Front-end code change data:
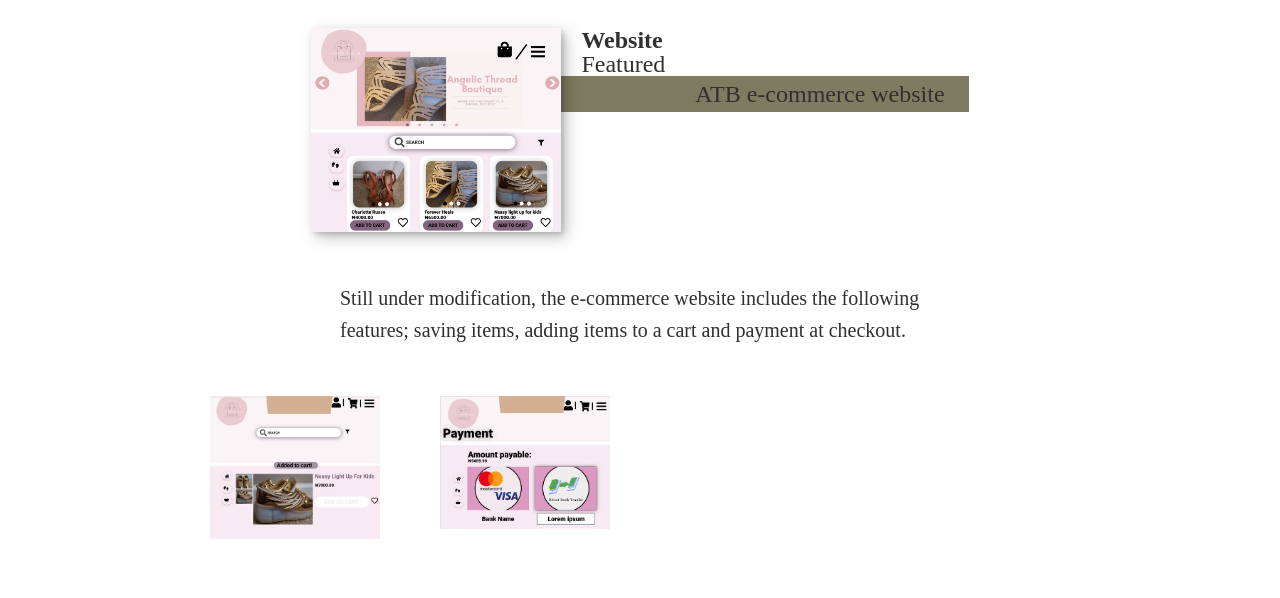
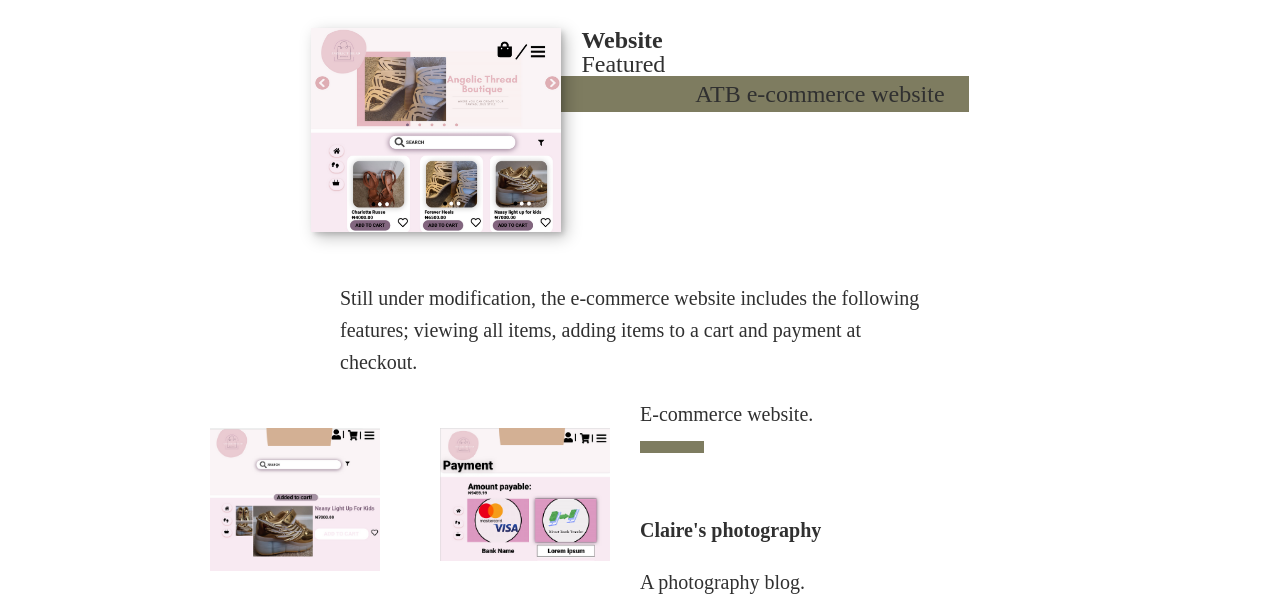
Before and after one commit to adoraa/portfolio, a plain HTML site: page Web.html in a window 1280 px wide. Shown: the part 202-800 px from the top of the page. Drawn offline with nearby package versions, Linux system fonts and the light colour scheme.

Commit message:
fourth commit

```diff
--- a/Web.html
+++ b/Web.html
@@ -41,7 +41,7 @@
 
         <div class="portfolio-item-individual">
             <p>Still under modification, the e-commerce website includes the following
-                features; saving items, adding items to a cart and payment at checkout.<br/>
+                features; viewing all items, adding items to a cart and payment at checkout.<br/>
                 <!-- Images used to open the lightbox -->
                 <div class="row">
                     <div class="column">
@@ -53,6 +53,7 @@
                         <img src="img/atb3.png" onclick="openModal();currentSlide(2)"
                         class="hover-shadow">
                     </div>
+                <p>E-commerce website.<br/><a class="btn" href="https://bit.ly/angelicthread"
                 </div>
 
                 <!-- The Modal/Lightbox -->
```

Instructions to follow: Which lines above include the word "html"? Show each one.

Answer for this exercise:
Before and after one commit to adoraa/portfolio, a plain HTML site: page Web.html in a window 1280 px wide. Shown: the part 202-800 px from the top of the page. Drawn offline with nearby package versions, Linux system fonts and the light colour scheme.
--- a/Web.html
+++ b/Web.html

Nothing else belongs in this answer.